Lets repeat these steps with the items in the menu, only this time, we’re going to pin the layers rather than align them. We don’t need to Group the logo since it only consists of a single layer. Go back to the Edit Constraints modal and input “50” into the top and left input fields under the “Pinning” tab.
Essentially this means that the layer will always be offset by 50px from the top and left sides of the canvas.
You may have noticed that the artboard doesn’t actually change when you add constraints, but don’t worry, the changes will certainly be evident when we use Fluid’s preview function.
Next, select the three layers from the right side of the menu and Group (command+G) them together. Repeat the constraints steps again, only this time apply 50px offset constraints to the top and right sides of the canvas, instead of the top and left.
Applying the Changes
Like I said a minute ago, the artboard doesn’t reflect the constraints we’ve added until we hit “Preview” in the Fluid toolbar; after all, we only want to apply the constraints to smaller devices. In any scenarios where you do want to see the changes in the artboard, click “Update Layout” in the Fluid toolbar.
As you can see, the logo and the menu items in the header have been “pinned” to the edges of the canvas with a simulated 50px margin. Press command+Z to undo the changes, as we don’t actually want our desktop version to reflect these constraints.
Designing Fluid-Width Containers
We don’t need to define any fluid-width containers in this tutorial, but we’ll cover it for completeness. Ordinarily, when declaring number-based styles in the Inspector we can use math operations like “100%-100px”, which means that the layer (let’s assume we’re talking about width) will span the entire width of the artboard (or Group, if the layer is inside one); minus 100px.
For example: if the artboard width was 1440px, the layer width would total to 1340px – the mathematical operation is performed and the width is the result. However, if you’re declaring these width or height styles within Fluid, it will recalculate the result of the math operation when you change the device in “Preview”.
Previewing on Alternate Devices
Hit “Preview” in the Fluid toolbar. A modal will appear; click “Resize” and choose the “Tablet 7″ Landscape (960 x 600)” device.
Everything looks fine – our constraints have worked and the design appears to be optimized for this device. We don’t need to create a separate artboard for these dimensions. If you’re using collaborative design tools like InVision App you’ll want to export this screen still; click “Export Image” to do that.
Assembling Device-Optimised Designs
Repeat these steps, choosing “iPhone 6 (375 x 667)”. While the constraints were clearly effective for tablet layouts, it’s clear that we’ll need to specify alternative constraints to make our layout work on devices smaller than tablets. Luckily, Fluid doesn’t force you to work with a one-size-fits-all mentality.
Select “Copy Artboard” and then close the modal.
Paste (command+V) it into the canvas.
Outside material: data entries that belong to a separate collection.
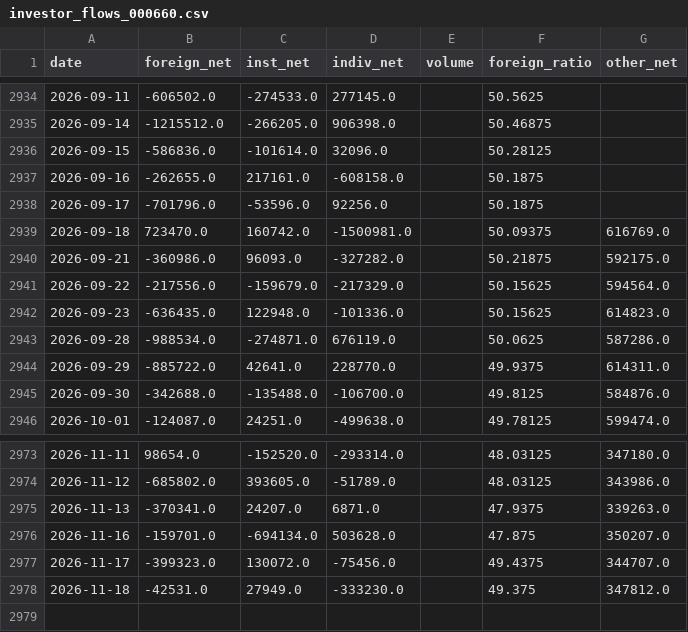
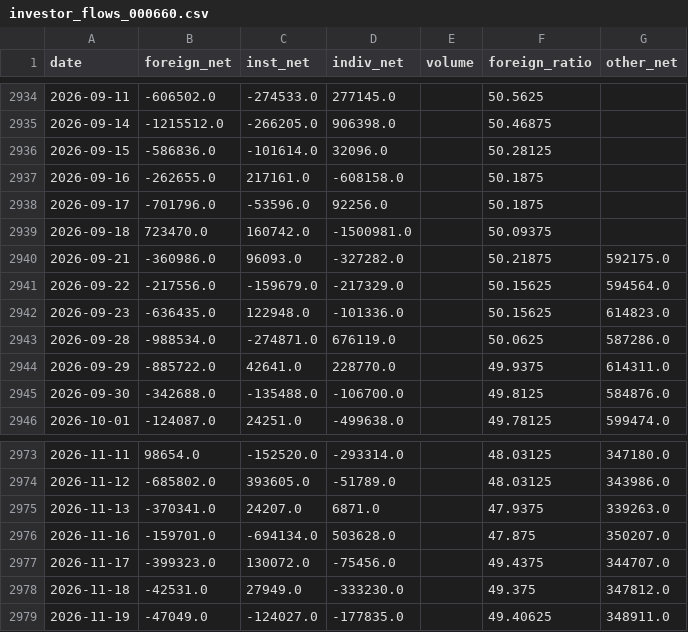
Before and after one commit to namyikim/predict_stock, a CSV file: macro_history/investor_flows_000660.csv, drawn as a sheet; only a part is shown, gaps mark what is left out.

```diff
--- a/macro_history/investor_flows_000660.csv
+++ b/macro_history/investor_flows_000660.csv
@@ -2938,3 +2938,3 @@ date,foreign_net,inst_net,indiv_net,volume,foreign_ratio,other_net
 2026-09-17,-701796.0,-53596.0,92256.0,,50.1875,
-2026-09-18,723470.0,160742.0,-1500981.0,,50.09375,616769.0
+2026-09-18,723470.0,160742.0,-1500981.0,,50.09375,
 2026-09-21,-360986.0,96093.0,-327282.0,,50.21875,592175.0
@@ -2978 +2978,2 @@ date,foreign_net,inst_net,indiv_net,volume,foreign_ratio,other_net
 2026-11-18,-42531.0,27949.0,-333230.0,,49.375,347812.0
+2026-11-19,-47049.0,-124027.0,-177835.0,,49.40625,348911.0
```
Also changed, not shown: macro_history/semiconductor_exports.csv.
We now have the opportunity to optimize our layout for the iPhone 6, in a separate artboard. Even though this artboard originated as a copy of our desktop artboard, the constraints no longer exist. In fact, we could add new constraints and repeat this workflow as many times as necessary, but since we won’t be supporting devices smaller than the iPhone 6, we won’t need to do that in this case.
But we do need to optimize our layout for the iPhone 6. You have the choice of styling the layers as normal, with the Inspector, or setting constraints and finishing up with “Update Layout”.
More from this author
Responsive layouts is a first for Sketch, thanks to Fluid. It’s not a complete solution, like Webflow for example, but it is a flexible and non-destructive one. You can use Fluid to quickly test a concept for responsiveness, or you can use it to rapidly assemble device-optimised layouts, either of which can significantly improve and speed up your workflow.
NEWS: If you’re a Sketch fan, Daniel has just released his first book for SitePoint. Check out Jump Start Sketch!